DOI: 10.1055/s-0037-1607447
Original Article
Thieme Medical Publishers 333 Seventh Avenue, New York, NY 10001, USA.

Complications of Midface Fractures

Kirkland Lozada1, Sameep Kadakia1, Manoj T. Abraham2, Yadranko Ducic3
  • 1Department of Otolaryngology, New York Eye and Ear Infirmary of Mount Sinai, New York, New York
  • 2Department of Otolaryngology, New York Medical College, Valhalla, New York
  • 3Department of Facial Plastics, Otolaryngology and Facial Plastic Surgery Associates, Fort Worth, Texas
Further Information

Publication History

Publication Date:
01 December 2017 (online)

Abstract

The midface relies on key vertical and horizontal buttresses for proper function and appearance. Trauma to the midface can lead to untoward complications involving critical structures of this area. Many reviews focus on operative management of midface fractures with little focus on complications of the injury and operative repair. We review the current literature on the most common initial and postoperative complications of midface trauma with a specific focus on zygomaticomaxillary complex (ZMC) and Le Fort fracture patterns. A thorough literature review was conducted using PubMed analyzing articles relevant to the subject matter. Various search terms were used to identify articles regarding midface fracture presentation, diagnosis, and management, as well as postoperative complications. Articles were examined by all authors and pertinent information was gleaned for the purpose of generating this review. Disruption of the midfacial buttress system can lead to a significant compromise in form and function. A wide variety of complications are seen in nasal bone fractures, orbital floor fractures, Le Fort, and ZMC fractures. Some fracture patterns can be managed conservatively without operative intervention; however, complications such as loss of facial width/projection, trismus, malocclusion, ocular entrapment, and significant enophthalmos should be managed with open repair. Timing and method of repair depend on patient-specific injury patterns and surgeon preference. Proper management depends on a detailed understanding of the anatomy and pathophysiology of each fracture pattern along with restoration of the patient's premorbid state. Complications of midface fractures result from disruption of the vertical and horizontal buttress support systems. Proper management and repair of midface complications requires a strong understanding of its anatomic basis and pathophysiology. Sequelae from these fractures can be serious and long lasting if not addresses appropriately. Astute diagnosis and timely management can prevent patients from suffering debilitating long-term sequelae.
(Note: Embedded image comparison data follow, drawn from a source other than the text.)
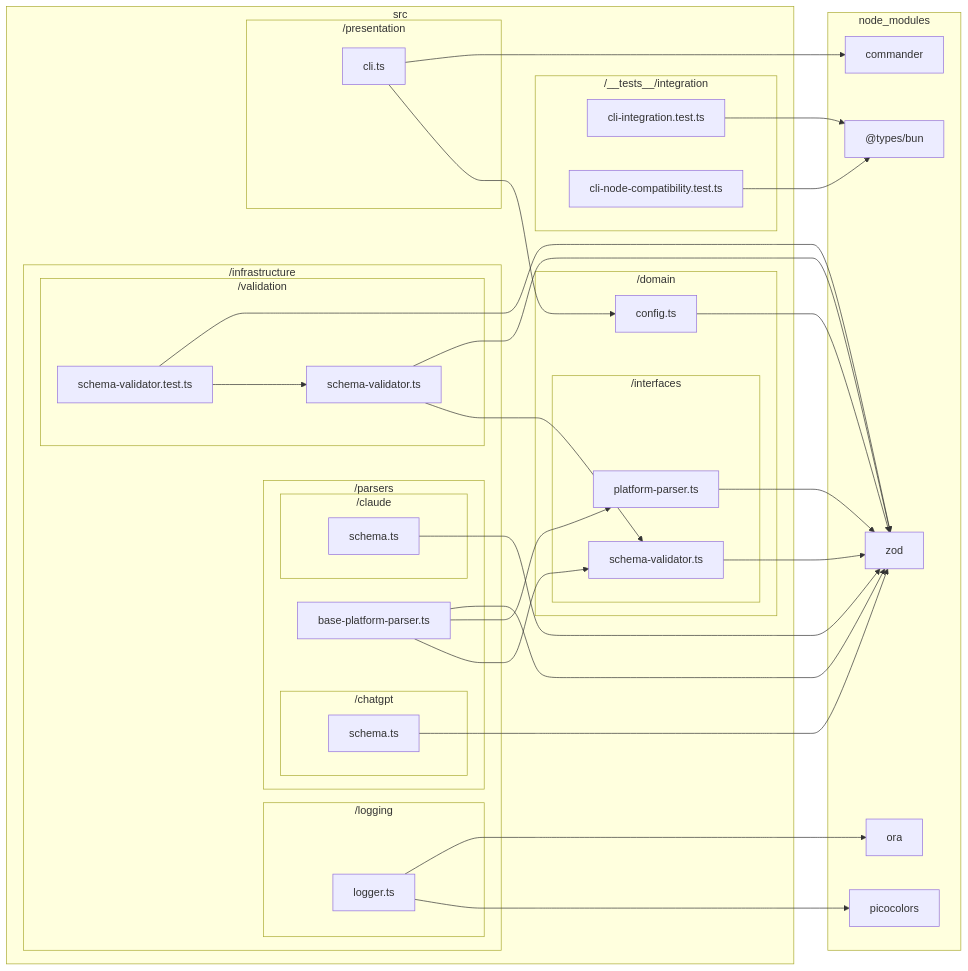
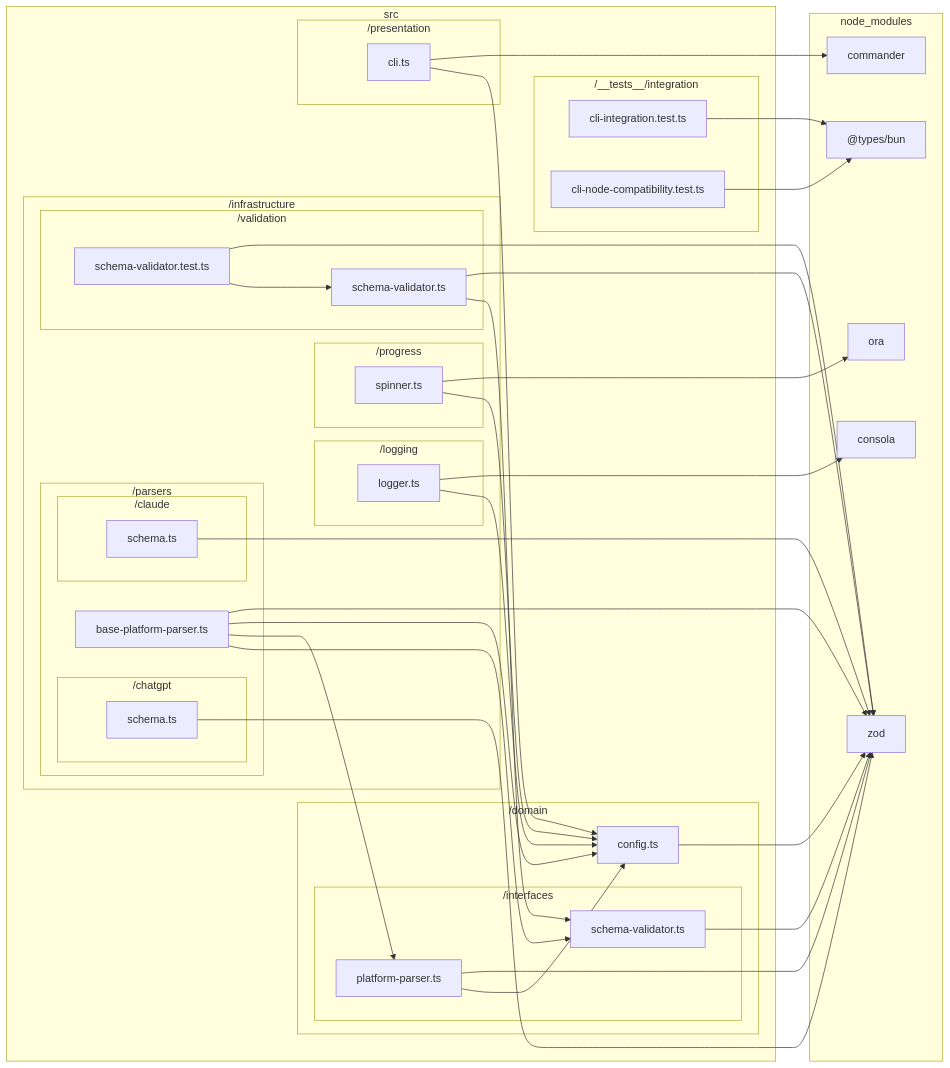
One commit to sugurutakahashi-1234/ai-chat-md-export changed the diagram in docs/reports/dependencies/external.md. Above: the diagram before and after it, drawn with Mermaid. The commit also changed 27 other files, not shown here.

First line of the commit message:
refactor: replace picocolors with consola and separate logger/spinner concerns

````diff
--- a/docs/reports/dependencies/external.md
+++ b/docs/reports/dependencies/external.md
@@ -7,62 +7,69 @@
 ```mermaid
 flowchart LR
     subgraph node//modules["node_modules"]
         node//modules///types/bun/index.d.ts["@types/bun"]
         node//modules/zod/index.d.cts["zod"]
+        node//modules/consola/dist/index.d.cts["consola"]
         node//modules/ora/index.d.ts["ora"]
-        node//modules/picocolors/picocolors.d.ts["picocolors"]
         node//modules/commander/typings/index.d.ts["commander"]
     end
     subgraph src["src"]
         subgraph src/////tests/////integration["/__tests__/integration"]
             src/////tests/////integration/cli//integration.test.ts["cli-integration.test.ts"]
             src/////tests/////integration/cli//node//compatibility.test.ts["cli-node-compatibility.test.ts"]
         end
         subgraph src/domain["/domain"]
             src/domain/config.ts["config.ts"]
             subgraph src/domain/interfaces["/interfaces"]
                 src/domain/interfaces/platform//parser.ts["platform-parser.ts"]
                 src/domain/interfaces/schema//validator.ts["schema-validator.ts"]
             end
         end
         subgraph src/infrastructure["/infrastructure"]
             subgraph src/infrastructure/logging["/logging"]
                 src/infrastructure/logging/logger.ts["logger.ts"]
             end
             subgraph src/infrastructure/parsers["/parsers"]
                 src/infrastructure/parsers/base//platform//parser.ts["base-platform-parser.ts"]
                 subgraph src/infrastructure/parsers/chatgpt["/chatgpt"]
                     src/infrastructure/parsers/chatgpt/schema.ts["schema.ts"]
                 end
                 subgraph src/infrastructure/parsers/claude["/claude"]
                     src/infrastructure/parsers/claude/schema.ts["schema.ts"]
                 end
             end
+            subgraph src/infrastructure/progress["/progress"]
+                src/infrastructure/progress/spinner.ts["spinner.ts"]
+            end
             subgraph src/infrastructure/validation["/validation"]
                 src/infrastructure/validation/schema//validator.ts["schema-validator.ts"]
                 src/infrastructure/validation/schema//validator.test.ts["schema-validator.test.ts"]
             end
         end
         subgraph src/presentation["/presentation"]
             src/presentation/cli.ts["cli.ts"]
         end
     end
     src/////tests/////integration/cli//integration.test.ts-->node//modules///types/bun/index.d.ts
     src/////tests/////integration/cli//node//compatibility.test.ts-->node//modules///types/bun/index.d.ts
     src/domain/config.ts-->node//modules/zod/index.d.cts
     src/domain/interfaces/platform//parser.ts-->node//modules/zod/index.d.cts
     src/domain/interfaces/schema//validator.ts-->node//modules/zod/index.d.cts
-    src/infrastructure/logging/logger.ts-->node//modules/ora/index.d.ts
-    src/infrastructure/logging/logger.ts-->node//modules/picocolors/picocolors.d.ts
+    src/infrastructure/logging/logger.ts-->node//modules/consola/dist/index.d.cts
     src/infrastructure/parsers/base//platform//parser.ts-->node//modules/zod/index.d.cts
+    src/infrastructure/progress/spinner.ts-->node//modules/ora/index.d.ts
     src/infrastructure/validation/schema//validator.ts-->node//modules/zod/index.d.cts
     src/infrastructure/parsers/chatgpt/schema.ts-->node//modules/zod/index.d.cts
     src/infrastructure/parsers/claude/schema.ts-->node//modules/zod/index.d.cts
     src/infrastructure/validation/schema//validator.test.ts-->node//modules/zod/index.d.cts
     src/presentation/cli.ts-->node//modules/commander/typings/index.d.ts
+    src/domain/interfaces/platform//parser.ts-->src/domain/config.ts
+    src/infrastructure/logging/logger.ts-->src/domain/config.ts
+    src/infrastructure/parsers/base//platform//parser.ts-->src/domain/config.ts
     src/infrastructure/parsers/base//platform//parser.ts-->src/domain/interfaces/platform//parser.ts
     src/infrastructure/parsers/base//platform//parser.ts-->src/domain/interfaces/schema//validator.ts
+    src/infrastructure/progress/spinner.ts-->src/domain/config.ts
     src/infrastructure/validation/schema//validator.ts-->src/domain/interfaces/schema//validator.ts
     src/infrastructure/validation/schema//validator.test.ts-->src/infrastructure/validation/schema//validator.ts
     src/presentation/cli.ts-->src/domain/config.ts
 ```
````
Note

The author does not have any conflict of interest, financial, or otherwise. This article, or any part of it, has not been previously published, nor is it under consideration for publication elsewhere.